The government says it will pay David Dingwall as little as it can get away with in a severance package following his departure as head of the Royal Canadian Mint.
Revenue Minister John McCallum also promised today that, if a forthcoming audit shows any impropriety in Dingwall's expense accounts, the money in question will be clawed back.
"The government will pay to Mr. Dingwall only what it is legally required to pay and not a penny more," McCallum said under questioning in the Commons.
"If the independent investigator finds that any of his expenses were inappropriate, the government will retrieve those expenses dollar for dollar."
The comments appeared to mark the first crack in the Liberal defence of Dingwall, who resigned as president of the mint last week after it was disclosed that he and his top aides ran up more than $740,000 in expenses last year.
He went on to announce that the mint's board of directors has appointed the accounting firm Price Waterhouse Cooper to examine Dingwall's expenses.

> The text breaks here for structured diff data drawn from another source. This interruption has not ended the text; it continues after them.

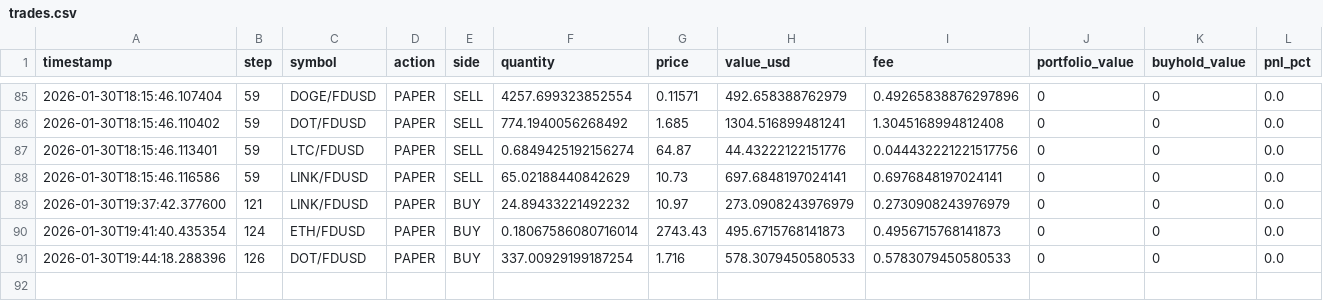
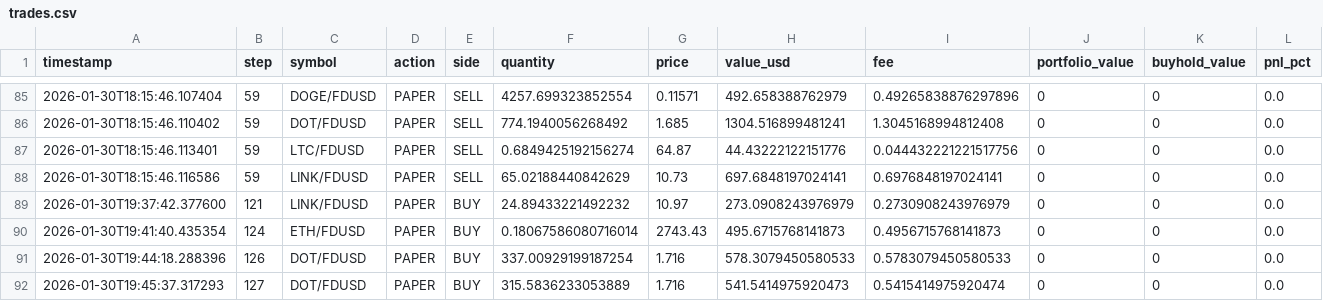
Before and after one commit to evolutis-ai/evolutis, a CSV file: data/live/trades.csv, drawn as a sheet; only a part is shown, gaps mark what is left out; the diff names each change by its address in the sheet, - before the commit and + after, or states it on an @@ line.

```diff
--- a/data/live/trades.csv
+++ b/data/live/trades.csv
+row 92: 2026-01-30T19:45:37.317293 | 127 | DOT/FDUSD | PAPER | BUY | 315.5836233053889 | 1.716 | 541.5414975920473 | 0.5415414975920474 | 0 | 0 | 0.0
```
Also changed, not shown: data/live/portfolio_history.csv, 2 other files.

McCallum gave the former president something less than a full vote of confidence pending the outcome of the review.
"`I am confident Price Waterhouse will do a good job," he said. ``And we shall see whether Mr. Dingwall, according to Price Waterhouse, has indeed obeyed the rules."
David Dingwall might have to scrape by on his $77,000 a year parliamentary pension for a while, until the bean counters have finished putting the screws to one of the last Chretien holdovers in high patronage office.

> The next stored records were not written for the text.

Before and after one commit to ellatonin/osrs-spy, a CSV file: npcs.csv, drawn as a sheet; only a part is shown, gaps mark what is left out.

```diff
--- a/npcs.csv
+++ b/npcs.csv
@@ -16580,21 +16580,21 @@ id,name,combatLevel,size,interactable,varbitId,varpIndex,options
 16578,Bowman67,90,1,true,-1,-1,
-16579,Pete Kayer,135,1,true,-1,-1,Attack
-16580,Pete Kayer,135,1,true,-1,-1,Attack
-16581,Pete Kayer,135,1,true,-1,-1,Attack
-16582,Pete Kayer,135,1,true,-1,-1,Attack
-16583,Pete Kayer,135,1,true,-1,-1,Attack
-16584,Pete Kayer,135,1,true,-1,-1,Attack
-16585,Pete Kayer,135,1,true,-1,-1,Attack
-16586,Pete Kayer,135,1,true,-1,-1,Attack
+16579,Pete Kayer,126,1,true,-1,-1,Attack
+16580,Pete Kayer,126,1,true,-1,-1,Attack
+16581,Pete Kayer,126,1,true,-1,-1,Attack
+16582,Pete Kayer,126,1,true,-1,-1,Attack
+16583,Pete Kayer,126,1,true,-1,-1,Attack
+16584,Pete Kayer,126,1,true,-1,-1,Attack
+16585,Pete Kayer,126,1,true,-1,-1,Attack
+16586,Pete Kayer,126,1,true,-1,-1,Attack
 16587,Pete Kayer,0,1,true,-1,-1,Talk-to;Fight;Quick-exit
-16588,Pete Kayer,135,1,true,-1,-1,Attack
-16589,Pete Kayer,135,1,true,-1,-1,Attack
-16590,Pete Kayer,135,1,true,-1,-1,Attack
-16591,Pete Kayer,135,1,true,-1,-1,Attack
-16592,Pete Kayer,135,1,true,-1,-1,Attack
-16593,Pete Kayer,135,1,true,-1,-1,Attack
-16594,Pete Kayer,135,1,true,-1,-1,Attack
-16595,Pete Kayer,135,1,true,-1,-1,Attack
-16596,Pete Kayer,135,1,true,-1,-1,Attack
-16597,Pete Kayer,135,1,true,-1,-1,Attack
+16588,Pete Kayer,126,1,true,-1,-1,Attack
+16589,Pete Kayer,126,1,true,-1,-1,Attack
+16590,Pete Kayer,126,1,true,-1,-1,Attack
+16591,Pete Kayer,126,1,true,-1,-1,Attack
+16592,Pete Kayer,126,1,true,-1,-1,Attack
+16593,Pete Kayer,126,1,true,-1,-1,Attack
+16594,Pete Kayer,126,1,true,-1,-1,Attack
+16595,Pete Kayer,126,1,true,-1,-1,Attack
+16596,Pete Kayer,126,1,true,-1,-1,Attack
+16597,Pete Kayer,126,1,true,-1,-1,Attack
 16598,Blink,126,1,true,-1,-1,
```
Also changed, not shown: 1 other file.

Paul Martin's neverending leadership contest is a gift that keeps on giving.
Source: Toronto Star